RNAs and ribonucleoprotein complexes (RNPs) play central roles in biology and disease. Despite their importance to both basic and clinical biology, there is no general methodology to study the composition and function of RNPs isolated from their native context. To address this need, our Phase I goal is to develop a new and robust affinity separation technology for RNP complexes. In Phase II, we propose to develop the method into an easy-to-use kit that can be employed by researchers to detect and analyze specific RNPs in their laboratories without special expertise for a variety of applications. Our strategy is based on an endoribonuclease that binds a specific RNA sequence with very high affinity and cleaves this sequence at a single site. A mutant version of this protein can bind but not cleave target RNA. In our method, a target RNA will be expressed in vitro or in vivo with a 5'tag composed of the endoribonuclease target sequence. Cellular extracts will be applied to the mutant endoribonuclease immobilized on resin. The tagged RNA will be trapped by the mutant endoribonuclease. Under specific buffer conditions, cleavage activity of the mutant endoribonuclease can be reactivated, causing the tag to be cleaved off, liberating the target RNA and any protein partners bound to it. The isolated RNA and its associated RNA binding proteins can then be analyzed by a variety of molecular biological or biophysical techniques.
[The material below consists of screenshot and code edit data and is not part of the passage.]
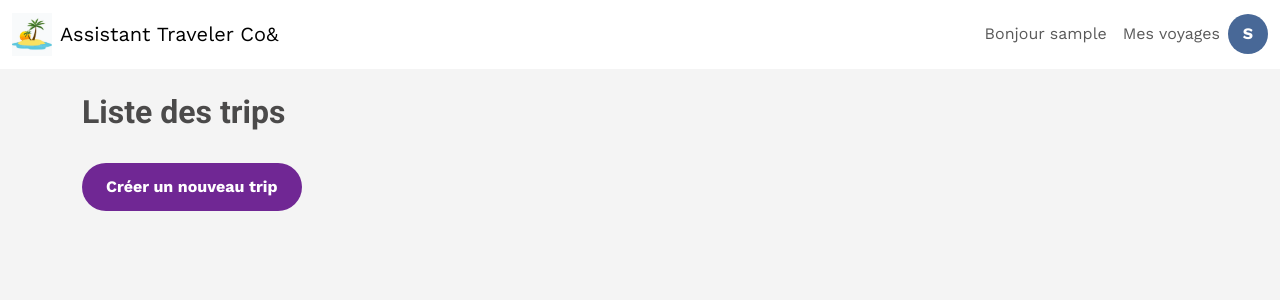
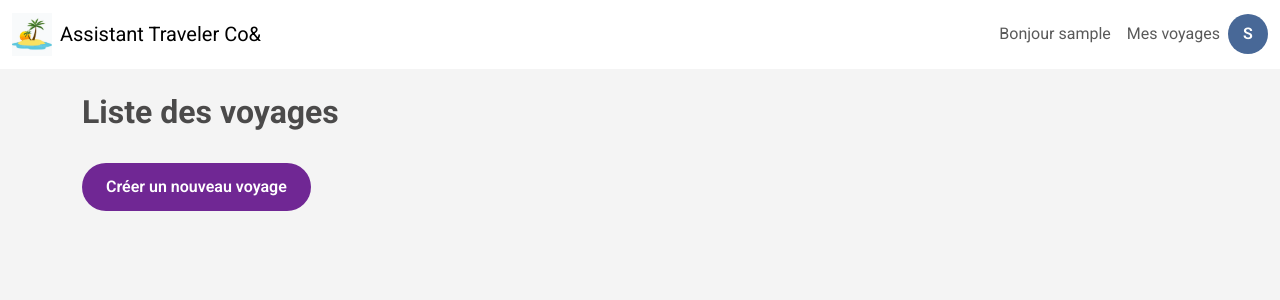
Before and after one commit to mickael-annequin/travel_assistant, a Rails app: page /trips in a window 1280 px wide. Shown: the top 300 px of the page. Run offline with Rails 7, Linux system fonts and the light colour scheme; the visitor is signed in with stand-in values (Sample User, id 1); data that the repository does not hold is empty; style sheets or scripts are compiled from the project's sources; some libraries are stand-ins or nearby versions.

Commit message:
traduction

```diff
--- a/app/assets/stylesheets/config/_fonts.scss
+++ b/app/assets/stylesheets/config/_fonts.scss
@@ -1,9 +1,9 @@
 // Import Google fonts
-@import url('https://fonts.googleapis.com/css?family=Nunito:400,700|Work+Sans:400,700&display=swap');
+@import url("https://fonts.googleapis.com/css2?family=Roboto:wght@400;500;600;700&display=swap");
 
 // Define fonts for body and headers
-$body-font: "Work Sans", "Helvetica", "sans-serif";
-$headers-font: "Nunito", "Helvetica", "sans-serif";
+$body-font: "Roboto", sans-serif;
+$headers-font: $body-font;
 
 // To use a font file (.woff) uncomment following lines
 // @font-face {
--- a/app/views/trips/index.html.erb
+++ b/app/views/trips/index.html.erb
@@ -1,5 +1,5 @@
 <div class="container trips-page">
-  <h1 class="titre">Liste des trips</h1>
+  <h1 class="titre">Liste des voyages</h1>
 
   <div class="trips-list">
     <ul class="row g-3 mb-4 list-unstyled">
@@ -24,5 +24,5 @@
     </ul>
   </div>
 
-  <%= link_to "Créer un nouveau trip", new_trip_path %>
+  <%= link_to "Créer un nouveau voyage", new_trip_path %>
 </div>
```
Also changed, not shown: app/views/trips/new.html.erb (+4 -4 lines).
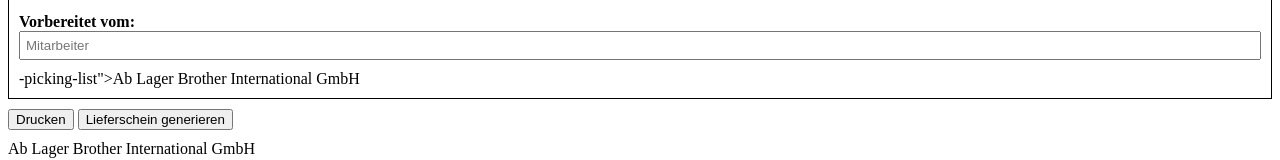
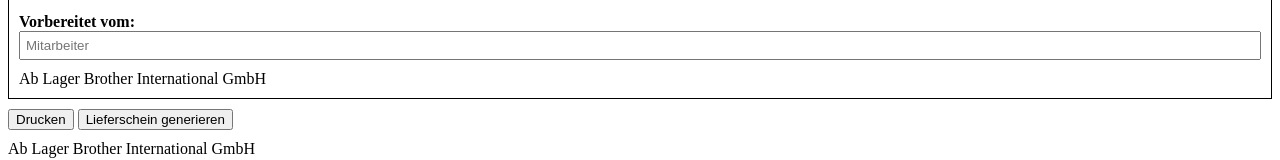
Before and after one commit to bigpresales/picking, a plain HTML site: page index.html in a window 1280 px wide. Shown: the part 740-900 px from the top of the page. Drawn offline with nearby package versions, Linux system fonts and the light colour scheme; a script that the page names is missing.

Commit message:
Update index.html

```diff
--- a/index.html
+++ b/index.html
@@ -106,8 +106,7 @@
             <div class="section-title">Vorbereitet vom:</div>
             <input type="text" class="input-field" placeholder="Mitarbeiter">
         </div>
-        <div class="section">
-           -picking-list">Ab Lager Brother International GmbH</div>
+        <div class="section">Ab Lager Brother International GmbH</div>
         </div>
     </div>
 
```
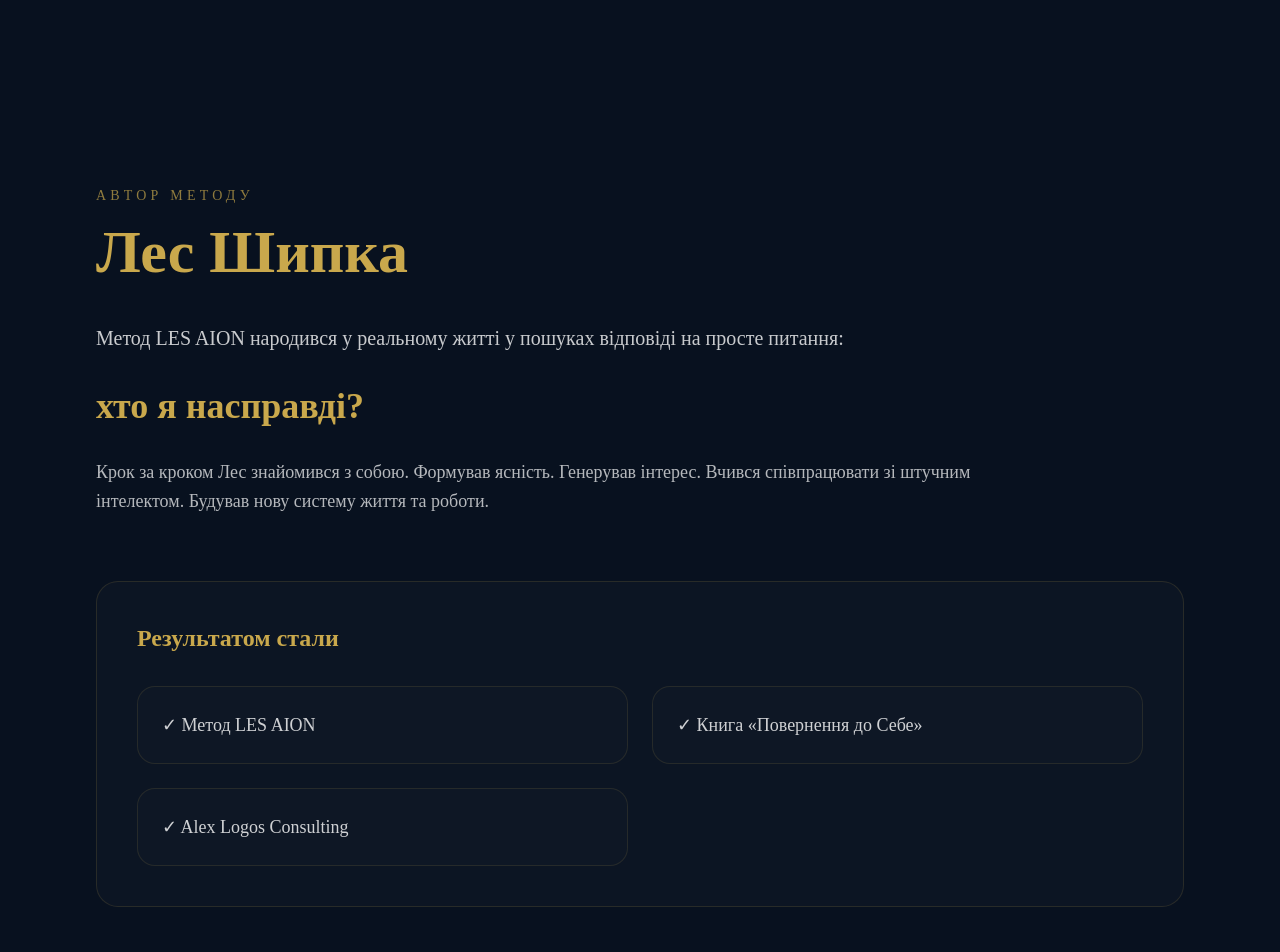
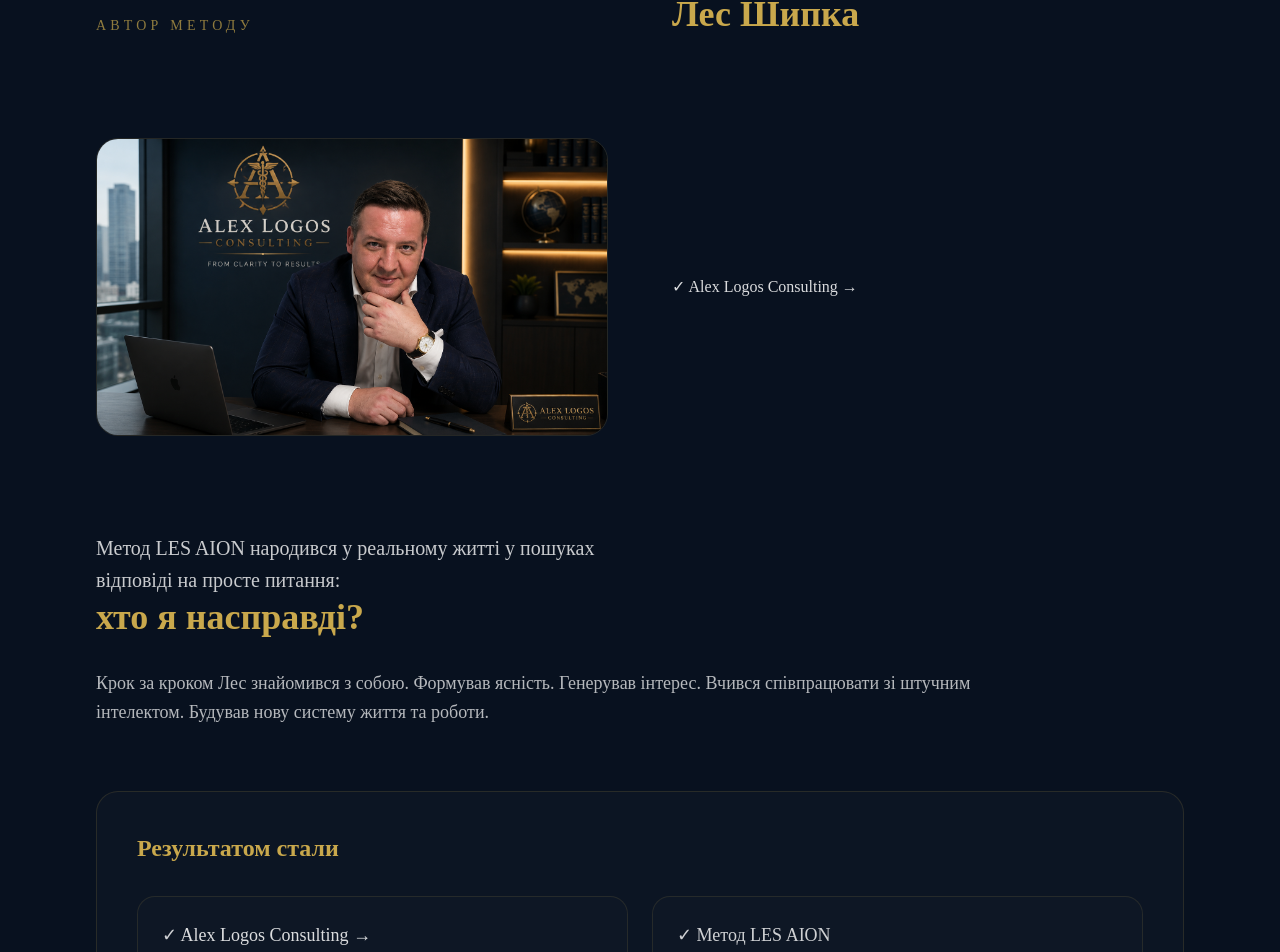
Before and after one commit to shypkaalex/les-aion-v0, a Next.js app: page / in a window 1280 px wide. Shown: the part 1505-2457 px from the top of the page. Built offline with nearby package versions, Linux system fonts and the light colour scheme.

Commit message:
Add founder section and ALC integration

```diff
--- a/app/page.tsx
+++ b/app/page.tsx
@@ -7,7 +7,7 @@
       <div className="fixed inset-0 pointer-events-none">
         <div className="absolute top-1/2 left-1/2 -translate-x-1/2 -translate-y-1/2 w-[700px] h-[700px] rounded-full" style={{background: 'radial-gradient(circle, rgba(201,168,76,0.06) 0%, transparent 70%)'}} />
       </div>
-      <section id="method" className="relative max-w-3xl mx-auto px-8 py-24">
+      <section id="hero" className="relative max-w-4xl mx-auto px-8 py-24">
 
 
   <p
@@ -59,11 +59,11 @@
 >
   Розпочати шлях →
 </a>
-</section>n
+</section>
 
 <section
   id="method"
-  className="max-w-6xl mx-auto px-8 py-32"
+  className="max-w-6xl mx-auto px-8 py-24"
 >
   <div className="text-center mb-20">
     <p
@@ -169,8 +169,8 @@
 
 
 
-<section className="max-w-6xl mx-auto px-8 py-32">
-  <div className="max-w-4xl">
+<section className="max-w-6xl mx-auto px-8 py-24">
+  <div className="grid lg:grid-cols-2 gap-16 items-center">
     <p
       className="text-sm uppercase tracking-[0.3em] mb-4"
       style={{ color: "rgba(201,168,76,0.7)" }}
@@ -179,14 +179,34 @@
     </p>
 
     <h2
-      className="text-4xl md:text-6xl font-bold mb-10"
+      className="text-6xl md:text-4xl font-bold mb-10"
       style={{ color: "#c9a84c" }}
     >
       Лес Шипка
     </h2>
 
+<Image
+  src="/les-alc.png"
+  alt="Лес Шипка"
+  width={900}
+  height={500}
+  className="rounded-3xl border w-full max-h-[520px] object-cover object-center"
+  style={{
+    borderColor: "rgba(201,168,76,0.15)",
+  }}
+/>
+<a
+  href="https://alexlogos.consulting"
+  target="_blank"
+  rel="noopener noreferrer"
+  className="block"
+  style={{ color: "rgba(255,255,255,0.85)" }}
+>
+  ✓ Alex Logos Consulting →
+</a>
+
     <p
-      className="text-xl leading-relaxed mb-8"
+      className="text-xl leading-relaxed mt-8"
       style={{ color: "rgba(255,255,255,0.78)" }}
     >
       Метод LES AION народився у реальному житті у пошуках відповіді на просте питання:
@@ -234,9 +254,17 @@
 
     <div className="grid md:grid-cols-2 gap-6">
       {[
+        <a
+  href="https://alexlogos.consulting"
+  target="_blank"
+  rel="noopener noreferrer"
+  style={{ color: "rgba(255,255,255,0.85)" }}
+>
+  Alex Logos Consulting →
+</a>,
         "Метод LES AION",
         "Книга «Повернення до Себе»",
-        "Alex Logos Consulting",
+
       ].map((item) => (
         <div
           key={item}
```
Also changed, not shown: public/les-alc.png (added).
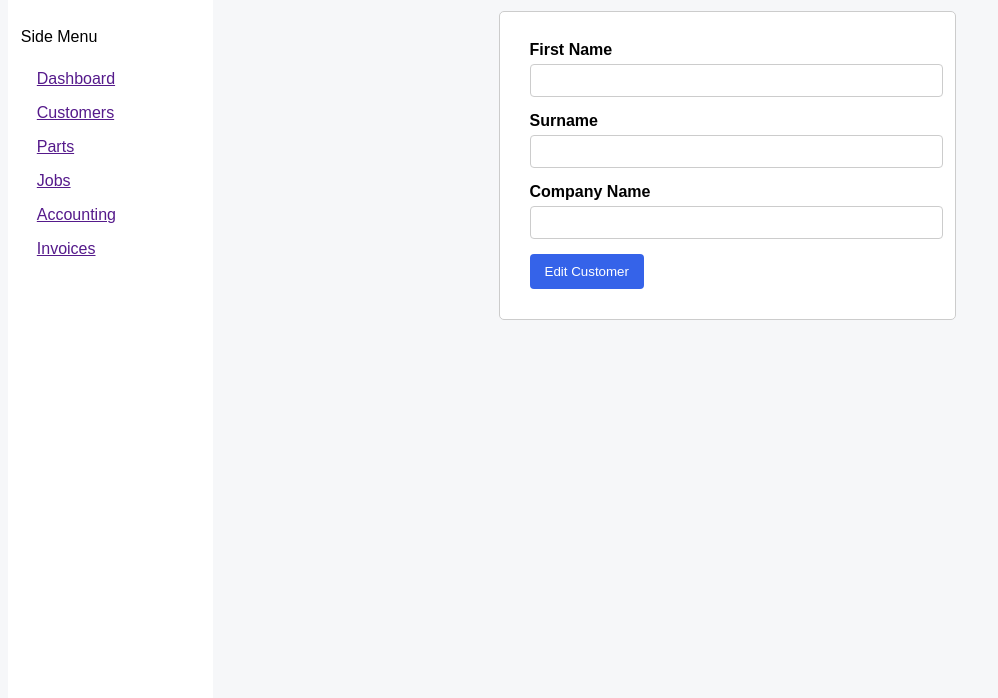
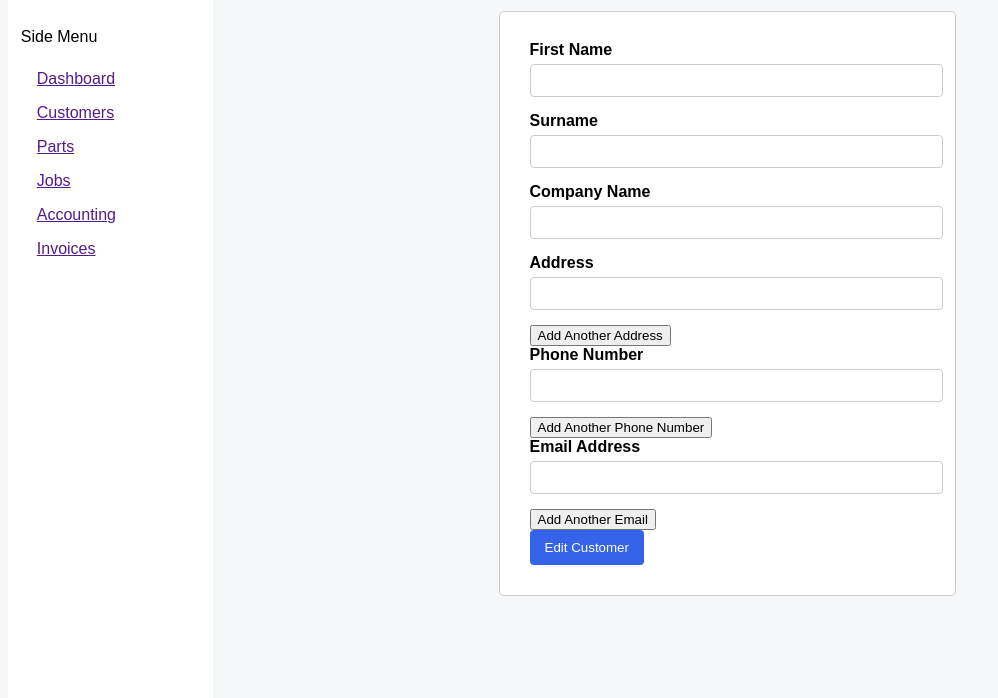
Before and after one commit to bushybushi/mobilegarage, a PHP site: page /edit_customer.php in a window 1280 px wide. Shown: the part 102-800 px from the top of the page, without its empty margins (0-998 px from the left). Run offline with PHP 8.4, Linux system fonts and the light colour scheme; data that the repository does not hold is empty.

Commit message:
Finalization of update customer
Fixed some bugs
added flattening for the bug

```diff
--- a/EditCustomer/edit_customer.php
+++ b/EditCustomer/edit_customer.php
@@ -1,5 +1,4 @@
 <?php
-
 // Include the input sanitization file
 require_once '../sanitize_inputs.php';
 
@@ -69,34 +68,128 @@ $old_email = $emailStmt->fetchAll();
     <form action="update_customer.php" method="post">
         <label for="firstName">First Name</label>
 		<input type="hidden" name="id" value="<?php echo htmlspecialchars($id, ENT_QUOTES, 'UTF-8'); ?>">
-        <input type="text" id="firstName" name="firstName" value = "<?php echo htmlspecialchars($old_customer['FirstName'], ENT_QUOTES, 'UTF-8'); ?>"  required>
+        <input type="text" name="firstName" value = "<?php echo htmlspecialchars($old_customer['FirstName'], ENT_QUOTES, 'UTF-8'); ?>"  required>
 
         <label for="surname">Surname</label>
-        <input type="text" id="surname" name="surname" value = "<?php echo htmlspecialchars($old_customer['LastName'], ENT_QUOTES, 'UTF-8'); ?>" required>
+        <input type="text" name="surname" value = "<?php echo htmlspecialchars($old_customer['LastName'], ENT_QUOTES, 'UTF-8'); ?>" required>
 
         <label for="companyName">Company Name</label>
-        <input type="text" id="companyName" name="companyName" value = "<?php echo htmlspecialchars($old_customer['Company'], ENT_QUOTES, 'UTF-8'); ?>">
+        <input type="text" name="companyName" value = "<?php echo htmlspecialchars($old_customer['Company'], ENT_QUOTES, 'UTF-8'); ?>">
 
 		<?php
+		//Addresses
+		echo '<div id="addresses">';
+		if (!empty($old_address)) {
 		foreach ($old_address as $row)
 
-        echo '<label for="address">Address</label>
-        <input type="text" id="address" name="address[]" value = "' . htmlspecialchars($row['Address'], ENT_QUOTES, 'UTF-8') . '">';
+        echo '<div>
+		<label for="address">Address</label>
+        <input type="text" name="address[]" value = "' . htmlspecialchars($row['Address'], ENT_QUOTES, 'UTF-8') . '">
+		<button type="button" onclick="removeField(this)" class="remove-btn">Remove</button>
+		</div>';
 
+		} else
+		{
+		echo '<div>
+		<label for="address">Address</label>
+        <input type="text" name="address[]">
+		</div>';
+		}
+
+		echo '<button type="button" onclick="addAddressField()">Add Another Address</button>';
+		echo '</div>';
+
+		//Phone Numbers
+		echo '<div id="phoneNumbers">';
+		if (!empty($old_phone)) {
 		foreach ($old_phone as $row)
 
-        echo '<label for="phoneNumber">Phone Number</label>
-        <input type="tel" id="phoneNumber" name="phoneNumber[]" value = "' . htmlspecialchars($row['Nr'], ENT_QUOTES, 'UTF-8') . '">';
+        echo '<div>
+		<label for="phoneNumber">Phone Number</label>
+        <input type="tel" name="phoneNumber[]" value = "' . htmlspecialchars($row['Nr'], ENT_QUOTES, 'UTF-8') . '">
+		<button type="button" onclick="removeField(this)" class="remove-btn">Remove</button>
+		</div>';
 
+		} else
+		{
+		echo '<div>
+		<label for="phoneNumber">Phone Number</label>
+        <input type="text" name="phoneNumber[]">
+		</div>';
+		}
+		echo '<button type="button" onclick="addPhoneNumberField()">Add Another Phone Number</button>';
+		echo '</div>';
+
+		//Emails
+		echo '<div id="emailAddresses">';
+		if (!empty($old_email)) {
 		foreach ($old_email as $row)
 
-        echo '<label for="emailAddress">Email Address</label>
-        <input type="email" id="emailAddress" name="emailAddress[]" value = "' . htmlspecialchars($row['Emails'], ENT_QUOTES, 'UTF-8') . '" required>';
+        echo '<div>
+		<label for="emailAddress">Email Address</label>
+
+		<input type="email" name="emailAddress[]" value = "' . htmlspecialchars($row['Emails'], ENT_QUOTES, 'UTF-8') . '">
+		<button type="button" onclick="removeField(this)" class="remove-btn">Remove</button>
+		</div>';
+		} else
+		{
+		echo '<div>
+		<label for="emailAddress">Email Address</label>
+        <input type="email" name="emailAddress[]">
+		</div>';
+		}
+
+		echo '<button type="button" onclick="addEmailAddressField()">Add Another Email</button>';
+		echo '</div>';
 		?>
+
+
 
         <input  type="submit" value="Edit Customer" class = "submit-button">
     </form>
 </div>
 </div>
+
+<script>
+        function addAddressField() {
+            const container = document.getElementById('addresses');
+            const newField = document.createElement('div');
+            newField.className = 'form-group';
+            newField.innerHTML = `
+                <label for="address[]">Address</label>
+                <input type="text" name="address[]" value="">
+                <button type="button" onclick="removeField(this)" class="remove-btn">Remove</button>
+            `;
+            container.appendChild(newField);
+        }
+
+        function addPhoneNumberField() {
+            const container = document.getElementById('phoneNumbers');
+            const newField = document.createElement('div');
+            newField.className = 'form-group';
+            newField.innerHTML = `
+                <label for="phoneNumber[]">Phone Number</label>
+                <input type="tel" name="phoneNumber[]" value="" required>
+                <button type="button" onclick="removeField(this)" class="remove-btn">Remove</button>
+            `;
+            container.appendChild(newField);
+        }
+
+        function addEmailAddressField() {
+            const container = document.getElementById('emailAddresses');
+            const newField = document.createElement('div');
+            newField.className = 'form-group';
+            newField.innerHTML = `
+                <label for="emailAddress[]">Email Address</label>
+                <input type="email" name="emailAddress[]" value="">
+                <button type="button" onclick="removeField(this)" class="remove-btn">Remove</button>
+            `;
+            container.appendChild(newField);
+        }
+
+        function removeField(button) {
+            button.parentElement.remove();
+        }
+    </script>
 </body>
 </html>
```
Also changed, not shown: EditCustomer/update_customer.php (+21 -8 lines), flatten.php (added, +10 -0 lines).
Public Health Relevance

Recent deep sequencing experiments have revealed that as much as 20 times more of the human genome is transcribed into noncoding RNAs (RNAs that don't get translated into proteins) than is transcribed into protein-coding messenger RNAs. Many of these noncoding RNAs have been implicated in various cancers and diseases, but little is known about their normal or disease-related cellular functions because there is no general method for purifying and studying these RNAs and the proteins to which they bind. By developing an RNA affinity purification technology, we can begin to shed light on the normal functions of these RNAs and how they may play a role in various diseases.

Agency
National Institute of Health (NIH)
Institute
National Institute of General Medical Sciences (NIGMS)
Type
Small Business Innovation Research Grants (SBIR) - Phase I (R43)
Project #
1R43GM105087-01
Application #
8453115
Study Section
Special Emphasis Panel (ZRG1-IMST-J (15))
Program Officer
Maas, Stefan
Project Start
2013-05-01
Project End
2013-10-31
Budget Start
2013-05-01
Budget End
2013-10-31
Support Year
1
Fiscal Year
2013
Total Cost
$158,902
Indirect Cost
Name
Caribou Biosciences, Inc.
Department
Type
DUNS #
078282991
City
Berkeley
State
CA
Country
United States
Zip Code
94710